Segment Open

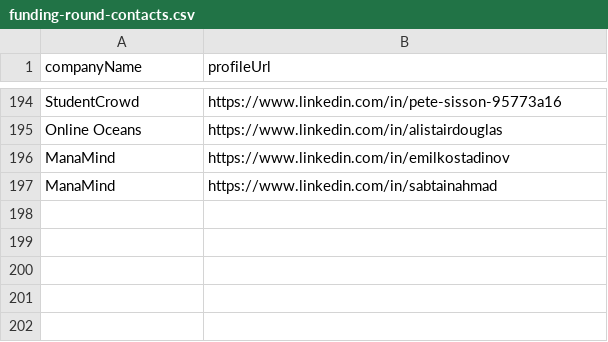
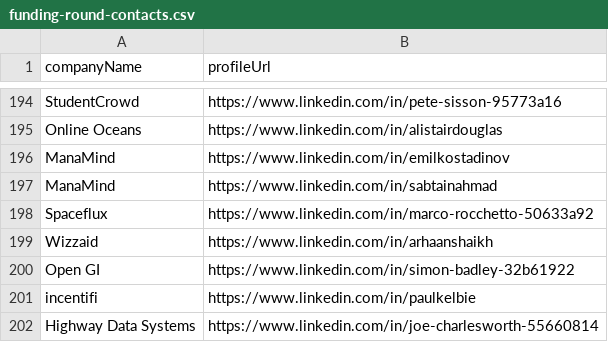
Before and after one commit to imminova/public-access-data, a CSV file: funding-round-contacts.csv, drawn as a sheet; only a part is shown, gaps mark what is left out; the diff names each change by its address in the sheet, - before the commit and + after, or states it on an @@ line.

Commit message:
Add 5 funding round contacts: Spaceflux, Wizzaid, Open GI, incentifi, Highway Data Systems

```diff
--- a/funding-round-contacts.csv
+++ b/funding-round-contacts.csv
+row 198: Spaceflux | https://www.linkedin.com/in/marco-rocchetto-50633a92
+row 199: Wizzaid | https://www.linkedin.com/in/arhaanshaikh
+row 200: Open GI | https://www.linkedin.com/in/simon-badley-32b61922
+row 201: incentifi | https://www.linkedin.com/in/paulkelbie
+row 202: Highway Data Systems | https://www.linkedin.com/in/joe-charlesworth-55660814
```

Segment Closed

## TASK REQUIREMENTS
Go through the lines above and copy any that contain "incentifi".

## TASK RESPONSE
Add 5 funding round contacts: Spaceflux, Wizzaid, Open GI, incentifi, Highway Data Systems
+row 201: incentifi | https://www.linkedin.com/in/paulkelbie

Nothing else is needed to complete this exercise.